Airbnb – What is it?
Airbnb, Inc. is an online marketplace for arranging or offering lodging, primarily home stays, or tourism experiences. The company does not own any of the real estate listings, nor does it host events; it acts as a broker, receiving commissions from each booking. The company is based in San Francisco, California, United States.
The company was conceived after its founders put an air mattress in their living room, effectively turning their apartment into a bed and breakfast, in order to offset the high cost of rent in San Francisco; Airbnb is a shortened version of its original name, AirBedandBreakfast.com.
How do I prevent scams?
On AirbnbHell.com—a website dedicated to travelers’ horror stories with the rental site—several users have shared their stories of knocking on the door of a rental only to be greeted by a confused homeowner. How can you avoid a similar fate?
Reverse image search the property’s photos and verify the host
If you find images of the property splashed across stock photo websites, it’s a good indication you’ve stumbled upon a scam.
Also, check your host’s profile. Look to see whether Airbnb has verified that they’ve uploaded a genuine government ID or given them a “Superhost” badge, which means they’ve maintained an overall high rating from guests. There’s a good chance you’re not being scammed if either of these appear on a profile.
Pay attention to details provided in the property photos, including any visible addresses or names of restaurants. Do a little research and find out if the listing’s location is everything that’s being promised. Otherwise, when the host provides the address, look at the unit online and check to verify both the host and the listing in photos.
Look at the quality of the reviews
The easiest way to make sure you have a legitimate listing is to examine the reviews. Sort for any critical reviews and those that mention a bad experience with the host. And be sure to check for cancellation notifications, too; when a host cancels for any reason, a notification will automatically appear in reviews of their property. A high number of cancellations isn’t necessarily a sign of a scam, but it is an indication your host may flake on you last-minute.
And if a host asks you to cancel, well, that could be a scam, too. If a host cancels, you’re usually provided a refund or an account credit; if you cancel, however, you’re lucky to get anything and subject to that listing’s cancellation policy. Instead, reach out to Airbnb’s customer support if you’re ever asked to cancel your stay.
And if the listing has few or no reviews, check to see if they have reviews for other properties. Look at the description of the listing and whether it’s detailed enough to seem legitimate. Otherwise, be up front and ask the host why the listing has no reviews. Maybe it’s just a new listing, which is entirely possible.
Don’t book via email or pay directly to the host

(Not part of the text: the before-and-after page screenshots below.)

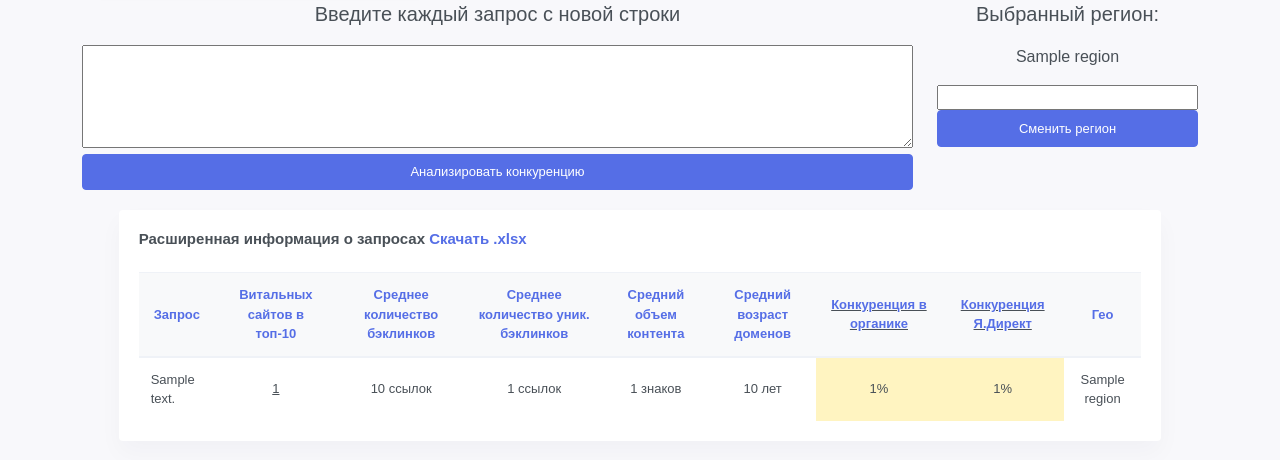
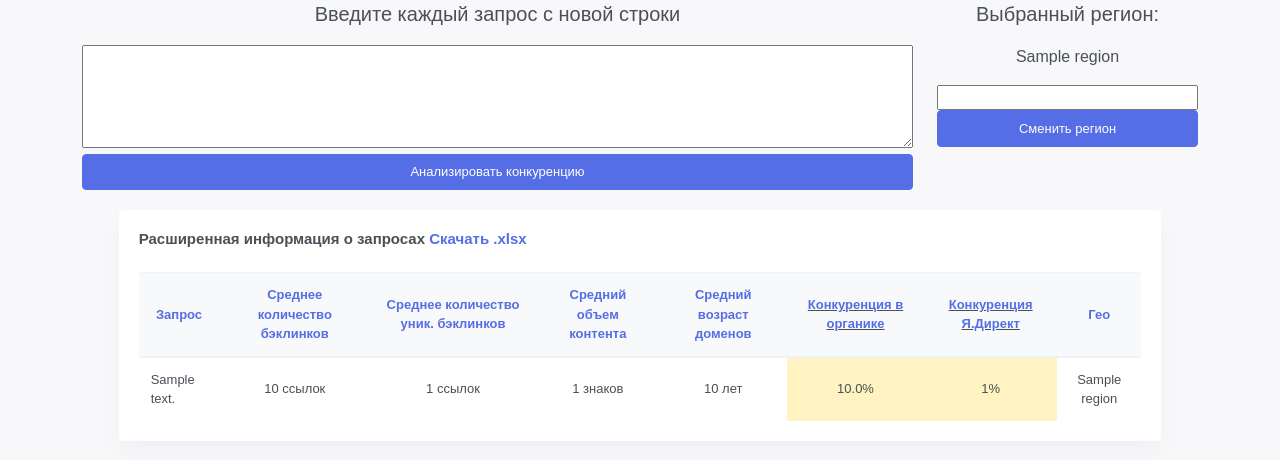
Before and after one commit to Wenfort/concurent_site_release, a Django app: template main/templates/main/non_restricted_requests.html in a window 1280 px wide. Shown: the part 203-663 px from the top of the page. Run offline with Django 3.2, Linux system fonts and the light colour scheme; tables that the repository leaves empty hold one stand-in row (values such as "Sample post"); the template is opened without the code that fills it: values that come from a table or form of the project are taken from there, most other values are stand-ins (such as "Sample title", 1, 10 or a date in 2020); some libraries are stand-ins or nearby versions.

```diff
--- a/main/templates/main/non_restricted_requests.html
+++ b/main/templates/main/non_restricted_requests.html
@@ -20,16 +20,6 @@
                                             {% else %}
                                                 <a href="?sort=request"> Запрос</a>
                                             {% endif %}
-                                        </div>
-                                    </th>
-                                    <th>
-                                        <div style="text-align: center">
-
-                                                {% if sort_type == '-vital_count' %}
-                                                    <a href="?sort=vital_count">Витальных сайтов в топ-10</a>
-                                                {% else %}
-                                                    <a href="?sort=-vital_count">Витальных сайтов в топ-10</a>
-                                                {% endif %}
                                         </div>
                                     </th>
                                     <th>
@@ -107,29 +97,24 @@
                                         {% if request.status == 'progress'  %}
                                             <tr>
                                                 <td>{{ request.text }}</td>
-                                                <td colspan="7" style="text-align: center">Запрос в очереди.</td>
+                                                <td colspan="6" style="text-align: center">Запрос в очереди.</td>
                                                 <td> {{ request.region.name }}</td>
                                             </tr>
                                         {% elif request.status == 'backlinks' %}
                                             <tr>
                                                 <td>{{ request.text }}</td>
-                                                <td colspan="7" style="text-align: center">Запрос обрабатывается.</td>
+                                                <td colspan="6" style="text-align: center">Запрос обрабатывается.</td>
                                                 <td> {{ request.region.name }}</td>
                                             </tr>
                                         {% else %}
                                             <tr>
                                             <div style="text-align: center">
                                                 <td> {{ request.text }} </td>
-                                                {% if request.vital_sites_count == 0 %}
-                                                    <td> <div style="text-align: center"> 0 </div> </td>
-                                                {% else %}
-                                                    <td> <div style="text-align: center"><div class="vital_sites" data-title="{{ request.vital_sites }}">{{ request.vital_sites_count }}</div></div> </td>
-                                                {% endif %}
                                                 <td> <div style="text-align: center">{{ request.average_total_backlinks }} ссылок</div> </td>
                                                 <td> <div style="text-align: center">{{ request.average_unique_backlinks }} ссылок</div> </td>
                                                 <td> <div style="text-align: center">{{ request.average_volume }} знаков </div> </td>
                                                 <td> <div style="text-align: center">{{ request.average_age }} лет </div> </td>
-                                                <td style="background-color: #fff4c1; border-top: 1px solid #fff4c1;"> <div style="text-align: center">{{ request.seo_concurency }}%</div> </td>
+                                                <td style="background-color: #fff4c1; border-top: 1px solid #fff4c1;"> <div style="text-align: center">{{ request.total_concurency }}%</div> </td>
                                                 {% if request.is_direct_final == 0 %}
                                                     <td style="background-color: #fff4c1; border-top: 1px solid #fff4c1; color: red;"> <div style="color: red; text-align: center;"><div class="vital_sites" data-title="Предварительные данные. Они могут автоматически измениться в течение 5-10 минут. ">{{ request.direct_concurency }}%</div></div></td>
                                                 {% else %}
```
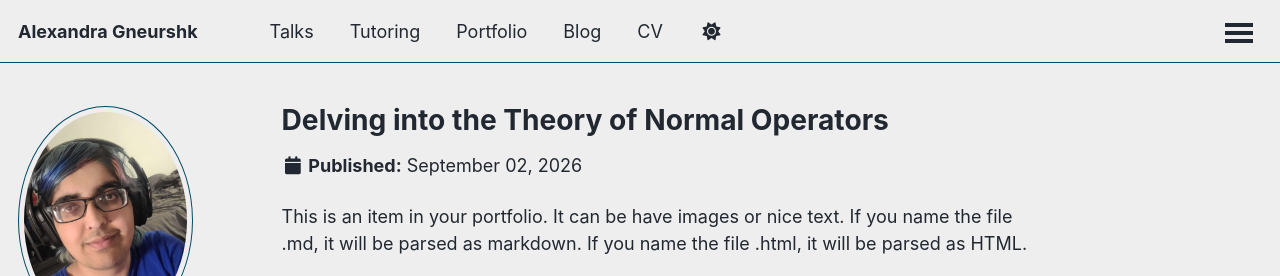
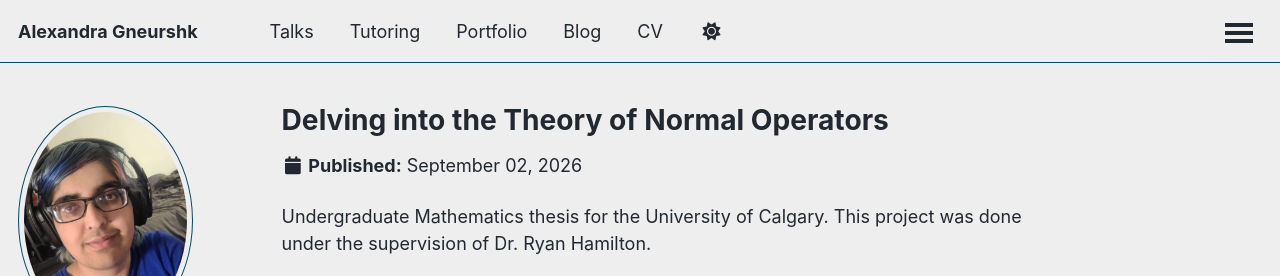
Before and after one commit to thegneurshk/alexandra-gneurshk.github.io, a Jekyll site: the page built from _portfolio/portfolio-1.md, in a window 1280 px wide and 949 px high, cut to the strip 0-276 px from the top of the window. Built offline with Jekyll 4.4.1, drawn with Linux system fonts in a browser that asks for light colours.

Commit message:
Update portfolio-1.md

```diff
--- a/_portfolio/portfolio-1.md
+++ b/_portfolio/portfolio-1.md
@@ -4,6 +4,6 @@ excerpt: "Undergraduate Thesis for BSc Honours in Mathematics, University of Cal
 collection: portfolio
 ---
 
-This is an item in your portfolio. It can be have images or nice text. If you name the file .md, it will be parsed as markdown. If you name the file .html, it will be parsed as HTML.
+Undergraduate Mathematics thesis for the University of Calgary. This project was done under the supervision of Dr. Ryan Hamilton.
 
 <iframe src="/files/Delving into the Theory of Normal Operators.pdf" width="100%" height="500" frameborder="0" />
```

On another Reddit thread, one user detailed his friend’s experience with a last-minute cancellation by a host. “Two days before arriving to Amsterdam, he gets a message through Airbnb, stating that the host is not [able to rent out] anymore in the Netherlands due to some illness,” he said. “He offers to help by giving you another room/apartment, of course outside AirBnb and with different prices and paid only by cash.”
There are a lot of red flags here, aside from the last-minute cancellation. For one, you should never pay directly to a host or through third-party payment sites. If you pay through Airbnb, there’s a greater chance they’ll get you some kind of refund if you’re involved in a scam. (Pay through a third-party site and you might not reap the same benefits.) Scammers may even incentive you by offering an “advance payment”; in exchange for paying directly to them or through another payment site, they’ll offer you some kind of discount.
You should never really communicate with your host outside of Airbnb’s direct messaging system, particularly regarding payment. If there’s an issue with your Airbnb, their customer support will rely on messages sent between you and your host to help resolve it. When you interact via email, you don’t have the same protection. Of course, there are exceptions; sometimes a host might contact you via email to obtain a copy of your passport or just provide directions. In these instances, it might be fine to talk on email, but be cautious about clicking on any links, as phishing scams on Airbnb are pretty common.
Be careful of any links and book travel on a credit card
As Airbnb recommends on its website, be careful of any links that misspell or misuse Airbnb’s URL to closely resemble it. “A real link to Airbnb will begin with https://www.airbnb.com or a country-specific URL like https://es.airbnb.com or https://it.airbnb.com,”
Airbnb is a concept that is useful for you who are a tourist and who want experiences beyond ordinary hotel stays at a cheaper price. It is positive for tourism that this type of service exists. Does it make a threat to the hotel business in your area? What is your experience with Airbnb? Leave a comment below.